U S of A versus the Great British Isles
If you were in England over the weekend there is probably a very big chance you or someone you know was watching the football. Not just any run-of-the-mill match, it was England’s opening game in this year’s FIFA World Cup Tournament. And it was against the US. Not a problem for most people but in our house it was made complicated by the fact that my OH is English and I am, yes you guessed, American.
Most of the time, we manage to combine our allegiances to get the best of both worlds. Like spending Christmas in Florida and our summer hols in Devon (okay we have only achieved this once but you get my point). The kids have followed suit with their love of pancakes with maple syrup for breakfast and egg, chips and beans at tea time. They are happy to describe themselves as half and half.
So the few international sporting events (try Wimbledon and the Olympics) in which the countries are on opposing sides can cause a problem or two. There is no question in my OH and son’s mind which team to support. Yeah, England. On the other hand my daughters can be swayed either way. They have other criteria: cute players are a big factor. And me? I just can’t help myself. Yeah it’s USA all the way folks. In the case of international football, this is, in the mind of my OH and son, a sure way of backing the losers. Or at least they thought.
See the two teams drew. It was one all. But perhaps you already knew that.
Just to prove that there was a posse of American supporters actually watching it in the US, my sister texted me three times during the game. She was in a bar in NYC with her fiancé. Apparently the walls shook when the US scored. I can promise you it was pretty still over here when they got that goal followed by a lot of groaning and sighing and shaking of heads. English men do not take kindly to having their team draw with a team that can honestly say “it’s not our national sport”. (I am pretty sure that’s something men from both sides of the pond have in common.)
All this sports competition stuff is done in pretty good humour I might add. I could chant “USA all the way,” every now and again without losing too many friends. Of course when I mention things like “that’s British Petroleum isn’t it?” well then I might have crossed the line (right Karen?). That’s the other little dent in our otherwise harmonious household: Obama’s recent speech emphasising what BP use to stand for.
Good time to keep your hand down then, if rolling your “r’s” is easier than clipping them.
It’s a tight balancing act keeping the peace between the two nations. Sometimes I feel the scales weighing down heavily towards one side and hope that whatever the tensions are causing it quickly dissipates. The thing is I love both places. I swear I was born with a twin, one that calls England her homeland, the other America. Guess it wasn’t a draw for nothing.
So what’s all this got to do with Cinnamon Swirl Bread? Well, when I hear those three words spoken together there is only one thing I think of and that is America. Next week’s post will be decidedly English. I promise. It’s our village fete this weekend and victoria sponges need to be made.

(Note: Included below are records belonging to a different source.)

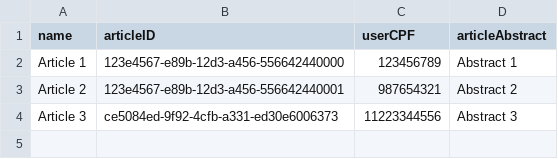
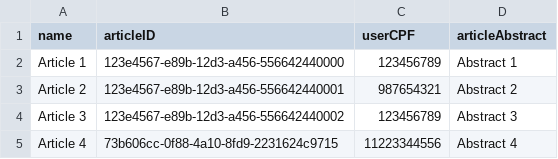
Before and after one commit to camilajullyane/CRUD-event, a CSV file: DB/test_articles.csv, drawn as a sheet.

```diff
--- a/DB/test_articles.csv
+++ b/DB/test_articles.csv
@@ -3,2 +3,3 @@ Article 1,123e4567-e89b-12d3-a456-556642440000,123456789,Abstract 1
 Article 2,123e4567-e89b-12d3-a456-556642440001,987654321,Abstract 2
-Article 3,ce5084ed-9f92-4cfb-a331-ed30e6006373,11223344556,Abstract 3
+Article 3,123e4567-e89b-12d3-a456-556642440002,123456789,Abstract 3
+Article 4,73b606cc-0f88-4a10-8fd9-2231624c9715,11223344556,Abstract 4
```
Also changed, not shown: DB/articles.csv, DB/event.csv, 22 other files.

Cinnamon Swirl Bread
This week Susan from Food.Baby picked Cinnamon Swirl Bread from Dorie Greenspan’s book Baking: From My Home to Yours. You can find the recipe over at her’s. The ingredients list several optional items, some of which I choose to leave out. I wanted a pure cinnamon sugar taste so I omitted the raisins and orange zest. I also doubled the amount of sugar and cinnamon needed and only used one teaspoon of the unsweetened cocoa powder. Just to complicate matters even more I used brown sugar instead of white. What’s not to completely adore about brown sugar and cinnamon swirled inside the confines of a sweet doughy bread? It was so good that I had two pieces toasted with butter for breakfast. I could have eaten more but that little voice in the back of my head held me back (for once!).
I know homemade bread can seem a little daunting, time-consuming and not worth the trouble now that there are so many options available at the local supermarket. However, I would say although there is a time element when it comes to the rising, the other steps are quick and fairly straightforward. Some will be put off by the yeast but, in this case again, it’s simple. Just make sure the milk is warm while still okay to touch. The other great thing about this recipe is you can make the dough and put it in the fridge over night. So in the morning you can wake up and bake it fresh for breakfast.
There is nothing quite like the smell of fresh bread rising its way to perfection inside your oven. So go on, let a little sunshine in to your life and bake yourself a loaf.
And in case you want to see a recap of the two goals, here’s a lego version courtesy of http://www.legofussball.eu